▸ **TASK**
From the data below, return all lines holding the string "docs".

▸ **RAW DATA**
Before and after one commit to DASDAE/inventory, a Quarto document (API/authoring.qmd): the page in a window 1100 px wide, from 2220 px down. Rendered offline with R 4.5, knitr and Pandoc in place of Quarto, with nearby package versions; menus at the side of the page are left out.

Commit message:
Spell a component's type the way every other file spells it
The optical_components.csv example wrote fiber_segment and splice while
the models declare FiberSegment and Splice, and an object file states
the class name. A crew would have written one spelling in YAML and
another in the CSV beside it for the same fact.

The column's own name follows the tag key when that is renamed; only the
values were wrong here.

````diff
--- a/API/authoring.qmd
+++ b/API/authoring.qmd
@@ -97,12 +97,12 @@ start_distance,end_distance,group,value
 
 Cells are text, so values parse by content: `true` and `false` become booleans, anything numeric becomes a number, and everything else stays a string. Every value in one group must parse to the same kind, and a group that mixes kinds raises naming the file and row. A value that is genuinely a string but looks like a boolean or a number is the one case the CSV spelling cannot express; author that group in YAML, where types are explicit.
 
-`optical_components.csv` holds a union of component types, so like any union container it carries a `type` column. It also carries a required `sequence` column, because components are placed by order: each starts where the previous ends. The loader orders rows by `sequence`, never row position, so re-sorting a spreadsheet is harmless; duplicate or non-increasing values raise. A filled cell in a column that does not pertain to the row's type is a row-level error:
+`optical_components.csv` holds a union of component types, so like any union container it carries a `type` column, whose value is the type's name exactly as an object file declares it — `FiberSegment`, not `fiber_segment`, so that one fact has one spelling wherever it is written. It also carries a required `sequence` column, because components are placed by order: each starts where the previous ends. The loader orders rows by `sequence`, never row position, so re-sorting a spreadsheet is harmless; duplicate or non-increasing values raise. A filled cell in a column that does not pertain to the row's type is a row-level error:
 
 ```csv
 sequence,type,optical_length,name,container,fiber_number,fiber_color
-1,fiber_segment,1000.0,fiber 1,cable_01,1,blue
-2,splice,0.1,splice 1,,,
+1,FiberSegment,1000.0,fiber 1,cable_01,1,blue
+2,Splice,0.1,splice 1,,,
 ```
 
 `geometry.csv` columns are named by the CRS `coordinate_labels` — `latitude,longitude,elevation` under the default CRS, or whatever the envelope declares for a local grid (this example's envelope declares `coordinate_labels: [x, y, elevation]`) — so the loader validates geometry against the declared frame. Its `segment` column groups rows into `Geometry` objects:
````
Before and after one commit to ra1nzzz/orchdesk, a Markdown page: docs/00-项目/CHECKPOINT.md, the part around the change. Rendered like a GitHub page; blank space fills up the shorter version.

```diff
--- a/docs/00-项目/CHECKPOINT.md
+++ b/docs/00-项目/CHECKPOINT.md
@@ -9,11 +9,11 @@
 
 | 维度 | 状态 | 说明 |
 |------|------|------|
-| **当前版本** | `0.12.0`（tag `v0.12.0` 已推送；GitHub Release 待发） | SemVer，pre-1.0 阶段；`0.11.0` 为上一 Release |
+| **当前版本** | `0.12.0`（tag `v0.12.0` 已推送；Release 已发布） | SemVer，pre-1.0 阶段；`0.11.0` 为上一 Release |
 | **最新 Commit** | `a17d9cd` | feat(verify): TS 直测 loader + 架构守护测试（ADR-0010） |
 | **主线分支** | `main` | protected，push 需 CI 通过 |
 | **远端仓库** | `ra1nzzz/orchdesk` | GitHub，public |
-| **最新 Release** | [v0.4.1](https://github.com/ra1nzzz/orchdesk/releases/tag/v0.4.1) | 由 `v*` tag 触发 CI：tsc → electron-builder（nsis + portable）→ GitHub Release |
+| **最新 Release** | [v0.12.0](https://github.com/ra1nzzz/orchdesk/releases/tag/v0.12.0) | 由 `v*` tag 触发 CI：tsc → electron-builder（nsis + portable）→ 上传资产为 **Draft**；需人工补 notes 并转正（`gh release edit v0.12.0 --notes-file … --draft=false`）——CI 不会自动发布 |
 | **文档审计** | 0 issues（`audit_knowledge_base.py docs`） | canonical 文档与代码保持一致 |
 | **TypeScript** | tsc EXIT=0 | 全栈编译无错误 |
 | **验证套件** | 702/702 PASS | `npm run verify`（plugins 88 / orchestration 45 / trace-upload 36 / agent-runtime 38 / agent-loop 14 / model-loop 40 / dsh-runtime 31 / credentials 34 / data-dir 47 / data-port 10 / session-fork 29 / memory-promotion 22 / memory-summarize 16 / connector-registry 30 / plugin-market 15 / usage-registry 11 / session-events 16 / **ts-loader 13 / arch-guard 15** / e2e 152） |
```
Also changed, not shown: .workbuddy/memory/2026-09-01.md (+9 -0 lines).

▸ **ANSWER SECTION**
Before and after one commit to ra1nzzz/orchdesk, a Markdown page: docs/00-项目/CHECKPOINT.md, the part around the change. Rendered like a GitHub page; blank space fills up the shorter version.
--- a/docs/00-项目/CHECKPOINT.md
+++ b/docs/00-项目/CHECKPOINT.md
 | **文档审计** | 0 issues（`audit_knowledge_base.py docs`） | canonical 文档与代码保持一致 |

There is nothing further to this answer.